**ACTION ITEM:**
Copy each line of the entries beneath that contains the word "shown".

**EXERCISE MATERIALS:**
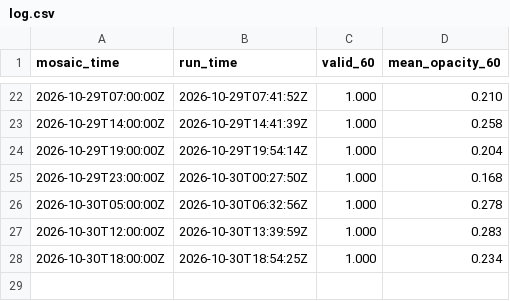
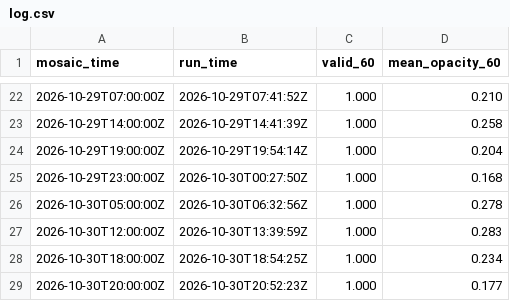
Before and after one commit to gentakestudio/rr-clouds, a CSV file: log.csv, drawn as a sheet; only a part is shown, gaps mark what is left out.

```diff
--- a/log.csv
+++ b/log.csv
@@ -28 +28,2 @@ mosaic_time,run_time,valid_60,mean_opacity_60
 2026-10-30T18:00:00Z,2026-10-30T18:54:25Z,1.000,0.234
+2026-10-30T20:00:00Z,2026-10-30T20:52:23Z,1.000,0.177
```
Also changed, not shown: 1 other file.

**THE COMPLETED TASK:**
Before and after one commit to gentakestudio/rr-clouds, a CSV file: log.csv, drawn as a sheet; only a part is shown, gaps mark what is left out.
Also changed, not shown: 1 other file.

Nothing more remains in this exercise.